== Segment start ==

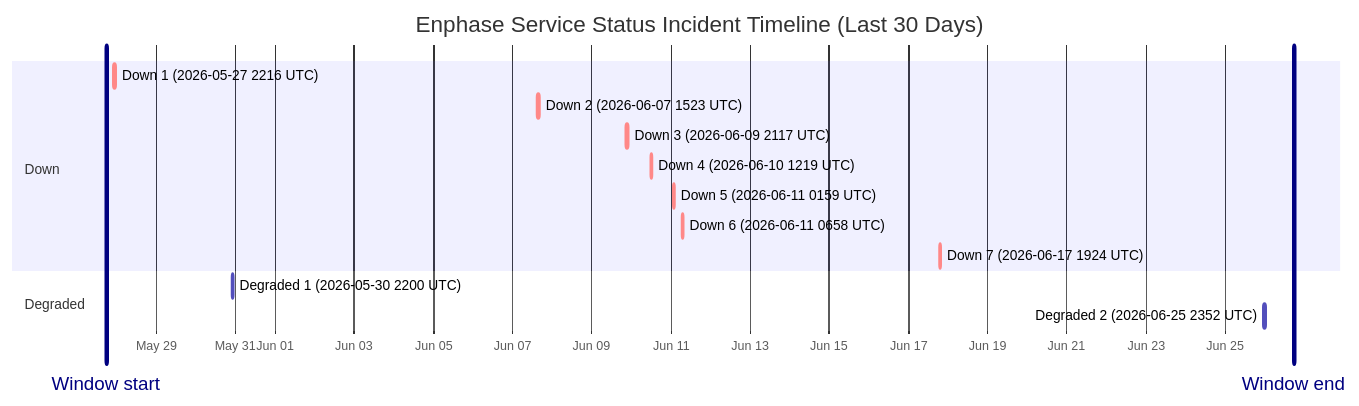
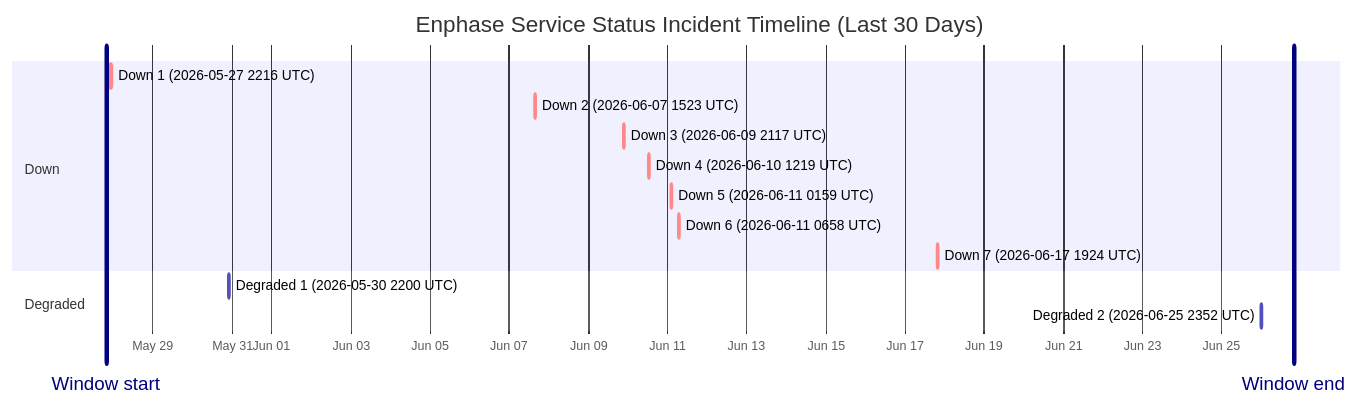
The diagram in wiki/Service-Status-History.md (barneyonline/ha-enphase-energy), drawn with Mermaid before and after one commit. The commit also changed other lines of this file and 3 other files, not shown here.

````diff
--- a/wiki/Service-Status-History.md
+++ b/wiki/Service-Status-History.md
@@ -14,19 +14,19 @@
 ```mermaid
 gantt
     title Enphase Service Status Incident Timeline (Last 30 Days)
     dateFormat  YYYY-MM-DDTHH:mm:ss
     axisFormat  %b %d
-    Window start :vert, window-start, 2026-05-27T17:46:23, 0ms
-    Window end :vert, window-end, 2026-06-26T17:46:23, 0ms
+    Window start :vert, window-start, 2026-05-27T19:44:56, 0ms
+    Window end :vert, window-end, 2026-06-26T19:44:56, 0ms
     section Down
     Down 1 (2026-05-27 2216 UTC) :crit, down-1, 2026-05-27T22:16:53, 87m
     Down 2 (2026-06-07 1523 UTC) :crit, down-2, 2026-06-07T15:23:22, 87m
     Down 3 (2026-06-09 2117 UTC) :crit, down-3, 2026-06-09T21:17:17, 60m
     Down 4 (2026-06-10 1219 UTC) :crit, down-4, 2026-06-10T12:19:21, 60m
     Down 5 (2026-06-11 0159 UTC) :crit, down-5, 2026-06-11T01:59:36, 60m
     Down 6 (2026-06-11 0658 UTC) :crit, down-6, 2026-06-11T06:58:45, 60m
     Down 7 (2026-06-17 1924 UTC) :crit, down-7, 2026-06-17T19:24:51, 60m
     section Degraded
     Degraded 1 (2026-05-30 2200 UTC) :active, degraded-1, 2026-05-30T22:00:37, 60m
     Degraded 2 (2026-06-25 2352 UTC) :active, degraded-2, 2026-06-25T23:52:01, 60m
 ```
````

== Segment end ==

Omit the pictures. Output every record above word for word.

The diagram in wiki/Service-Status-History.md (barneyonline/ha-enphase-energy), drawn with Mermaid before and after one commit. The commit also changed other lines of this file and 3 other files, not shown here.

````diff
--- a/wiki/Service-Status-History.md
+++ b/wiki/Service-Status-History.md
@@ -14,19 +14,19 @@
 ```mermaid
 gantt
     title Enphase Service Status Incident Timeline (Last 30 Days)
     dateFormat  YYYY-MM-DDTHH:mm:ss
     axisFormat  %b %d
-    Window start :vert, window-start, 2026-05-27T17:46:23, 0ms
-    Window end :vert, window-end, 2026-06-26T17:46:23, 0ms
+    Window start :vert, window-start, 2026-05-27T19:44:56, 0ms
+    Window end :vert, window-end, 2026-06-26T19:44:56, 0ms
     section Down
     Down 1 (2026-05-27 2216 UTC) :crit, down-1, 2026-05-27T22:16:53, 87m
     Down 2 (2026-06-07 1523 UTC) :crit, down-2, 2026-06-07T15:23:22, 87m
     Down 3 (2026-06-09 2117 UTC) :crit, down-3, 2026-06-09T21:17:17, 60m
     Down 4 (2026-06-10 1219 UTC) :crit, down-4, 2026-06-10T12:19:21, 60m
     Down 5 (2026-06-11 0159 UTC) :crit, down-5, 2026-06-11T01:59:36, 60m
     Down 6 (2026-06-11 0658 UTC) :crit, down-6, 2026-06-11T06:58:45, 60m
     Down 7 (2026-06-17 1924 UTC) :crit, down-7, 2026-06-17T19:24:51, 60m
     section Degraded
     Degraded 1 (2026-05-30 2200 UTC) :active, degraded-1, 2026-05-30T22:00:37, 60m
     Degraded 2 (2026-06-25 2352 UTC) :active, degraded-2, 2026-06-25T23:52:01, 60m
 ```
````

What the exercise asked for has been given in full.